Exercise: Output all records exactly, with no images.

#####

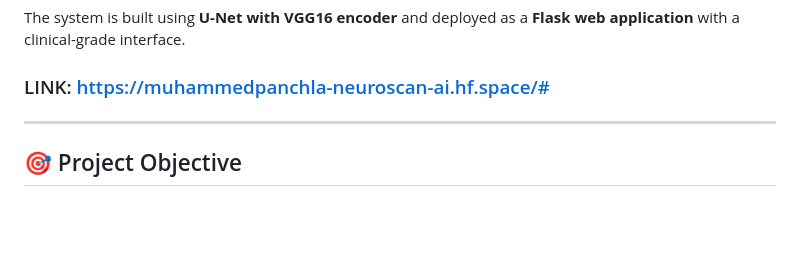
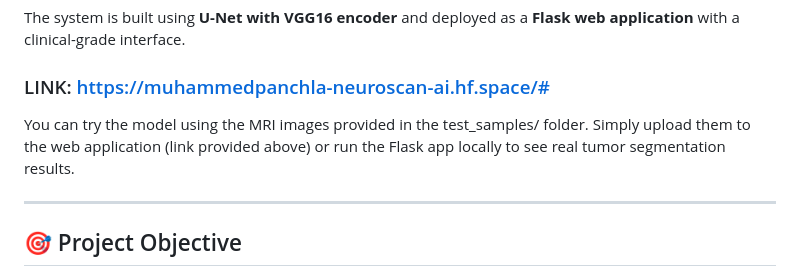
Before and after one commit to mohammedpanchla/brain-tumor-segmentation-unet, a Markdown page: README.md, the part around the change. Rendered like a GitHub page; blank space fills up the shorter version.

```diff
--- a/README.md
+++ b/README.md
@@ -12,6 +12,8 @@ This project upgrades a classification system (V1.0) to a **pixel-level segmenta
 The system is built using **U-Net with VGG16 encoder** and deployed as a **Flask web application** with a clinical-grade interface.
 
 ### LINK: https://muhammedpanchla-neuroscan-ai.hf.space/#
+
+You can try the model using the MRI images provided in the test_samples/ folder. Simply upload them to the web application (link provided above) or run the Flask app locally to see real tumor segmentation results.
 
 ---
 
```
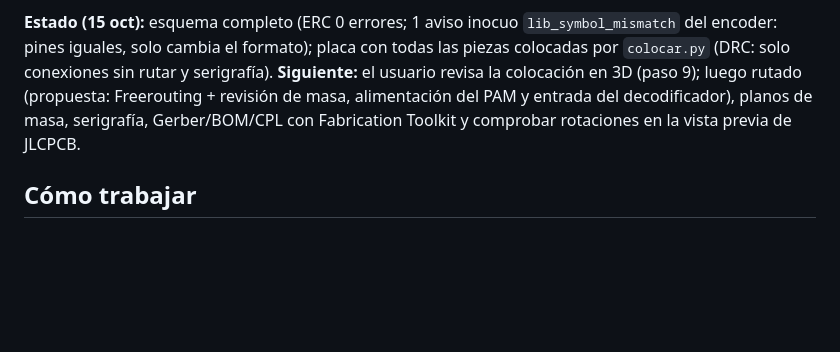
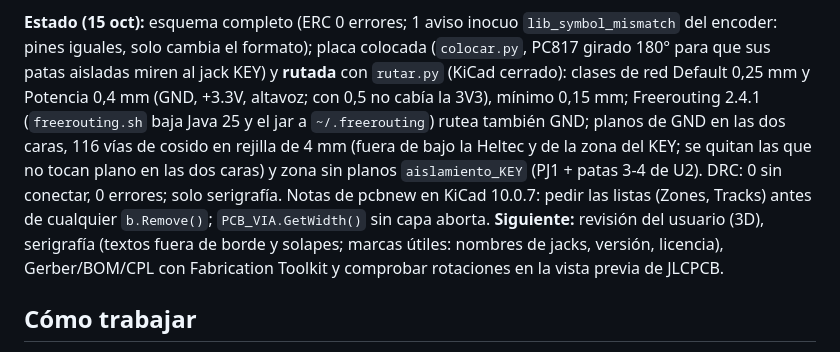
Before and after one commit to ea4iln-debug/CHISPAS-EA4ILN, a Markdown page: docs/NOTAS.md, the part around the change. Rendered like a GitHub page; blank space fills up the shorter version.

Commit message:
NOTAS: estado de la PCB tras el rutado
Co-Authored-By: Claude Opus 5.5 <noreply@anthropic.com>

```diff
--- a/docs/NOTAS.md
+++ b/docs/NOTAS.md
@@ -771,10 +771,16 @@ piezas LCSC y las corrige), `revisar.sh` (piezas, redes, cambios desde HEAD, ERC
 `colocar.py` (posición de cada pieza y contorno). Se ignoran `hardware/.history/` (historial de KiCad 10) y backups.
 
 **Estado (15 oct):** esquema completo (ERC 0 errores; 1 aviso inocuo `lib_symbol_mismatch` del encoder: pines
-iguales, solo cambia el formato); placa con todas las piezas colocadas por `colocar.py` (DRC: solo conexiones sin
-rutar y serigrafía). **Siguiente:** el usuario revisa la colocación en 3D (paso 9); luego rutado (propuesta:
-Freerouting + revisión de masa, alimentación del PAM y entrada del decodificador), planos de masa, serigrafía,
-Gerber/BOM/CPL con Fabrication Toolkit y comprobar rotaciones en la vista previa de JLCPCB.
+iguales, solo cambia el formato); placa colocada (`colocar.py`, PC817 girado 180° para que sus patas aisladas miren
+al jack KEY) y **rutada** con `rutar.py` (KiCad cerrado): clases de red Default 0,25 mm y Potencia 0,4 mm (GND,
++3.3V, altavoz; con 0,5 no cabía la 3V3), mínimo 0,15 mm; Freerouting 2.4.1 (`freerouting.sh` baja Java 25 y el jar
+a `~/.freerouting`) rutea también GND; planos de GND en las dos caras, 116 vías de cosido en rejilla de 4 mm (fuera
+de bajo la Heltec y de la zona del KEY; se quitan las que no tocan plano en las dos caras) y zona sin planos
+`aislamiento_KEY` (PJ1 + patas 3-4 de U2). DRC: 0 sin conectar, 0 errores; solo serigrafía. Notas de pcbnew en
+KiCad 10.0.7: pedir las listas (Zones, Tracks) antes de cualquier `b.Remove()`; `PCB_VIA.GetWidth()` sin capa
+aborta. **Siguiente:** revisión del usuario (3D), serigrafía (textos fuera de borde y solapes; marcas útiles:
+nombres de jacks, versión, licencia), Gerber/BOM/CPL con Fabrication Toolkit y comprobar rotaciones en la vista
+previa de JLCPCB.
 
 ## Cómo trabajar
 - Responder en español, directo y sin relleno.
```
Also changed, not shown: CLAUDE.md (+1 -1 lines).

#####

Response below:
Before and after one commit to mohammedpanchla/brain-tumor-segmentation-unet, a Markdown page: README.md, the part around the change. Rendered like a GitHub page; blank space fills up the shorter version.

```diff
--- a/README.md
+++ b/README.md
@@ -12,6 +12,8 @@ This project upgrades a classification system (V1.0) to a **pixel-level segmenta
 The system is built using **U-Net with VGG16 encoder** and deployed as a **Flask web application** with a clinical-grade interface.
 
 ### LINK: https://muhammedpanchla-neuroscan-ai.hf.space/#
+
+You can try the model using the MRI images provided in the test_samples/ folder. Simply upload them to the web application (link provided above) or run the Flask app locally to see real tumor segmentation results.
 
 ---
 
```
Before and after one commit to ea4iln-debug/CHISPAS-EA4ILN, a Markdown page: docs/NOTAS.md, the part around the change. Rendered like a GitHub page; blank space fills up the shorter version.

Commit message:
NOTAS: estado de la PCB tras el rutado
Co-Authored-By: Claude Opus 5.5 <noreply@anthropic.com>

```diff
--- a/docs/NOTAS.md
+++ b/docs/NOTAS.md
@@ -771,10 +771,16 @@ piezas LCSC y las corrige), `revisar.sh` (piezas, redes, cambios desde HEAD, ERC
 `colocar.py` (posición de cada pieza y contorno). Se ignoran `hardware/.history/` (historial de KiCad 10) y backups.
 
 **Estado (15 oct):** esquema completo (ERC 0 errores; 1 aviso inocuo `lib_symbol_mismatch` del encoder: pines
-iguales, solo cambia el formato); placa con todas las piezas colocadas por `colocar.py` (DRC: solo conexiones sin
-rutar y serigrafía). **Siguiente:** el usuario revisa la colocación en 3D (paso 9); luego rutado (propuesta:
-Freerouting + revisión de masa, alimentación del PAM y entrada del decodificador), planos de masa, serigrafía,
-Gerber/BOM/CPL con Fabrication Toolkit y comprobar rotaciones en la vista previa de JLCPCB.
+iguales, solo cambia el formato); placa colocada (`colocar.py`, PC817 girado 180° para que sus patas aisladas miren
+al jack KEY) y **rutada** con `rutar.py` (KiCad cerrado): clases de red Default 0,25 mm y Potencia 0,4 mm (GND,
++3.3V, altavoz; con 0,5 no cabía la 3V3), mínimo 0,15 mm; Freerouting 2.4.1 (`freerouting.sh` baja Java 25 y el jar
+a `~/.freerouting`) rutea también GND; planos de GND en las dos caras, 116 vías de cosido en rejilla de 4 mm (fuera
+de bajo la Heltec y de la zona del KEY; se quitan las que no tocan plano en las dos caras) y zona sin planos
+`aislamiento_KEY` (PJ1 + patas 3-4 de U2). DRC: 0 sin conectar, 0 errores; solo serigrafía. Notas de pcbnew en
+KiCad 10.0.7: pedir las listas (Zones, Tracks) antes de cualquier `b.Remove()`; `PCB_VIA.GetWidth()` sin capa
+aborta. **Siguiente:** revisión del usuario (3D), serigrafía (textos fuera de borde y solapes; marcas útiles:
+nombres de jacks, versión, licencia), Gerber/BOM/CPL con Fabrication Toolkit y comprobar rotaciones en la vista
+previa de JLCPCB.
 
 ## Cómo trabajar
 - Responder en español, directo y sin relleno.
```
Also changed, not shown: CLAUDE.md (+1 -1 lines).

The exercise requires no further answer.